The required result is a copy of each line below in which "manifold" appears.

(Revision tracking records)

'''

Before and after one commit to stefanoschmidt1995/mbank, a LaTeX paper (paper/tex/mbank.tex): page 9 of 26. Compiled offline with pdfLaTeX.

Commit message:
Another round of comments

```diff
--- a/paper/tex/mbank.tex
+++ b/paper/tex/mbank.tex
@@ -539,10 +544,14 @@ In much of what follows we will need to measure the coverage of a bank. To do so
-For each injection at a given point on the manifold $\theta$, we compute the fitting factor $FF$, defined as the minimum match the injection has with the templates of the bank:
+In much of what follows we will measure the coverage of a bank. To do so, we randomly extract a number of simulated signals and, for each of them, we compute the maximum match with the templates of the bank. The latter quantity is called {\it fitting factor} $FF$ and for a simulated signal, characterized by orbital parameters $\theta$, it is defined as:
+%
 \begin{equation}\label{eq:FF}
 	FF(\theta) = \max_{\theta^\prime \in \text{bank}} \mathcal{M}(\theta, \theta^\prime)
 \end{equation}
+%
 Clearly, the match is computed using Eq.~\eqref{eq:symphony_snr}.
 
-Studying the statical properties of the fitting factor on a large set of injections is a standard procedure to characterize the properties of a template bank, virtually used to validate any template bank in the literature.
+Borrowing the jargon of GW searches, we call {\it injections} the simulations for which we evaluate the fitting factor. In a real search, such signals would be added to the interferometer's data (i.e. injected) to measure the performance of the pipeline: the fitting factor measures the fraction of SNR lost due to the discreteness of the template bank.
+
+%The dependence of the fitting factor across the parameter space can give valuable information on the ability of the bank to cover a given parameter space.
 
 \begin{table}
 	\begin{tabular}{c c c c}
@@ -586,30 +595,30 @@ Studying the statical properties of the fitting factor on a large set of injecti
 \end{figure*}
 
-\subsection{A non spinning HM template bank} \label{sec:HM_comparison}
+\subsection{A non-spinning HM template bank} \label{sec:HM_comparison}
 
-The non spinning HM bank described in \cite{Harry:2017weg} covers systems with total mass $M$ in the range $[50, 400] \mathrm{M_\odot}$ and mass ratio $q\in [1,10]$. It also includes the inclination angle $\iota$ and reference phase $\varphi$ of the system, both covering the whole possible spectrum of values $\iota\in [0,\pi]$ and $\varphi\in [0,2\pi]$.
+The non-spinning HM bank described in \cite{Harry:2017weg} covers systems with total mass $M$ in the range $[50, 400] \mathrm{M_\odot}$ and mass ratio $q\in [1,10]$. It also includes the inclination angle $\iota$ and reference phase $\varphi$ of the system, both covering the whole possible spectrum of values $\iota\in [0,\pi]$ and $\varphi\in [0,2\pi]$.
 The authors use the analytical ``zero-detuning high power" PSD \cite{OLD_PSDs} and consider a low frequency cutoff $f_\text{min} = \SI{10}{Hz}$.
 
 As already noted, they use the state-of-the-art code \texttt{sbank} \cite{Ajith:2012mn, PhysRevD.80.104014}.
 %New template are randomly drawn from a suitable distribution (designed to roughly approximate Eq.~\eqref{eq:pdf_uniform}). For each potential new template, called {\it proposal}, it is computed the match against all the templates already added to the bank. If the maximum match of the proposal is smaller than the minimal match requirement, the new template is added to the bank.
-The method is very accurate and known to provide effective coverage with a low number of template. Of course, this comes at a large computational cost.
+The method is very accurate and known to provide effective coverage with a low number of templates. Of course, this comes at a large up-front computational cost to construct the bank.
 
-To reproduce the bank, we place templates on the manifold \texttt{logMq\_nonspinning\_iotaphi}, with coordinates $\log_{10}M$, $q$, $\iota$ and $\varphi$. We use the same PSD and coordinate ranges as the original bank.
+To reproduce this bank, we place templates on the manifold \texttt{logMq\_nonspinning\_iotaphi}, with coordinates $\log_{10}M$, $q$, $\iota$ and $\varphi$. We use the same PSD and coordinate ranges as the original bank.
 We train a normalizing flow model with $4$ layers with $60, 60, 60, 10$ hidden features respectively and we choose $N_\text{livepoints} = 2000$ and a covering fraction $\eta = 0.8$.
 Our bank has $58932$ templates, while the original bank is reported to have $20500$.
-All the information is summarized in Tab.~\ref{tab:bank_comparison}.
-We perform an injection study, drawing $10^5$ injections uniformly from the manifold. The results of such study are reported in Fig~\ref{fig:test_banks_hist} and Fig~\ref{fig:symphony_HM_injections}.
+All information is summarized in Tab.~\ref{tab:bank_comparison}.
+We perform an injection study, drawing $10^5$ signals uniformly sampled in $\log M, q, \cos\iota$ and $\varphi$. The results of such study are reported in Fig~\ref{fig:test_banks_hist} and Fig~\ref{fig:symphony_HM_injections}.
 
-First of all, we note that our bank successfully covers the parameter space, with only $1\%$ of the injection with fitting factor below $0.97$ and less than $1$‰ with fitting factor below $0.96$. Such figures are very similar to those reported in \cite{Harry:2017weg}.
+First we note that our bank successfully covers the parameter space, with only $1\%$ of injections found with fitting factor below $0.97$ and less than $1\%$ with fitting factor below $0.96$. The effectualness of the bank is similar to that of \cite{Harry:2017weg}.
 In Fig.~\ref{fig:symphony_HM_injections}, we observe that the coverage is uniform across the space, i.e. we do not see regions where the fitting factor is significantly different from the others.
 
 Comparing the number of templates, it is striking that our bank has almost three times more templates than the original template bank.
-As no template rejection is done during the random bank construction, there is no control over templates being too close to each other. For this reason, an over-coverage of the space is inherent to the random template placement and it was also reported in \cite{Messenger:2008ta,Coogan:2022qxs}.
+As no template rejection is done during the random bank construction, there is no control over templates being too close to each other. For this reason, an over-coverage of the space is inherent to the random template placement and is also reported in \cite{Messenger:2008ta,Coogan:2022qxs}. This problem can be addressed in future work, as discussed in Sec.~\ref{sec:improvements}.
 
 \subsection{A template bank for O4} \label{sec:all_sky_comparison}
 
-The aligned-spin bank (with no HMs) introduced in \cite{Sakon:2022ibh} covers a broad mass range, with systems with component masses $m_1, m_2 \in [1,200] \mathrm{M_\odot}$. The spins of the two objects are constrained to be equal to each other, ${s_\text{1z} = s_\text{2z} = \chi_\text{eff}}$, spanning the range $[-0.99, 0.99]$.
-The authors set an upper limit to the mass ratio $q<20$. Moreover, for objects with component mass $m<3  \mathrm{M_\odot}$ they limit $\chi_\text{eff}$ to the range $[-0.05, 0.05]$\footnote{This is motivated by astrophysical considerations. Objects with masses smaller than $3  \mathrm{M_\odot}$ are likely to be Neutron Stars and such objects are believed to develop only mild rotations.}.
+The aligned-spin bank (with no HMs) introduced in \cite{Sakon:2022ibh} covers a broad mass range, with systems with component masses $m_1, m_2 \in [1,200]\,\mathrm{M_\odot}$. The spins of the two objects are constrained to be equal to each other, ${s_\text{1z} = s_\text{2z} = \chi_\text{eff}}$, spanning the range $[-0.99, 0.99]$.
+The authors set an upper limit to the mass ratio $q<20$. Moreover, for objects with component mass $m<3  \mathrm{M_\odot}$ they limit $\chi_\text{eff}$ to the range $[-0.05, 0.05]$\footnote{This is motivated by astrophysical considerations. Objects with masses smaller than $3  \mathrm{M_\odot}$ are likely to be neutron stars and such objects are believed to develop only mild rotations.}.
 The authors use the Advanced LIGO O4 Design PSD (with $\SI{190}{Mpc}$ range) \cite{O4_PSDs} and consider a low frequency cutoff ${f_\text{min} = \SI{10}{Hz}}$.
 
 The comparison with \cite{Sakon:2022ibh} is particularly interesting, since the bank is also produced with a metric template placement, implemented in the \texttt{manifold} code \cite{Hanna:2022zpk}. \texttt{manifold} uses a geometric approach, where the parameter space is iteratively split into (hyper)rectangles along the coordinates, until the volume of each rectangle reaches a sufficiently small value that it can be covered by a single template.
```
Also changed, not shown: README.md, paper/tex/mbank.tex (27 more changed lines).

'''

Task answer:
-For each injection at a given point on the manifold $\theta$, we compute the fitting factor $FF$, defined as the minimum match the injection has with the templates of the bank:
-To reproduce the bank, we place templates on the manifold \texttt{logMq\_nonspinning\_iotaphi}, with coordinates $\log_{10}M$, $q$, $\iota$ and $\varphi$. We use the same PSD and coordinate ranges as the original bank.
+To reproduce this bank, we place templates on the manifold \texttt{logMq\_nonspinning\_iotaphi}, with coordinates $\log_{10}M$, $q$, $\iota$ and $\varphi$. We use the same PSD and coordinate ranges as the original bank.
-We perform an injection study, drawing $10^5$ injections uniformly from the manifold. The results of such study are reported in Fig~\ref{fig:test_banks_hist} and Fig~\ref{fig:symphony_HM_injections}.
 The comparison with \cite{Sakon:2022ibh} is particularly interesting, since the bank is also produced with a metric template placement, implemented in the \texttt{manifold} code \cite{Hanna:2022zpk}. \texttt{manifold} uses a geometric approach, where the parameter space is iteratively split into (hyper)rectangles along the coordinates, until the volume of each rectangle reaches a sufficiently small value that it can be covered by a single template.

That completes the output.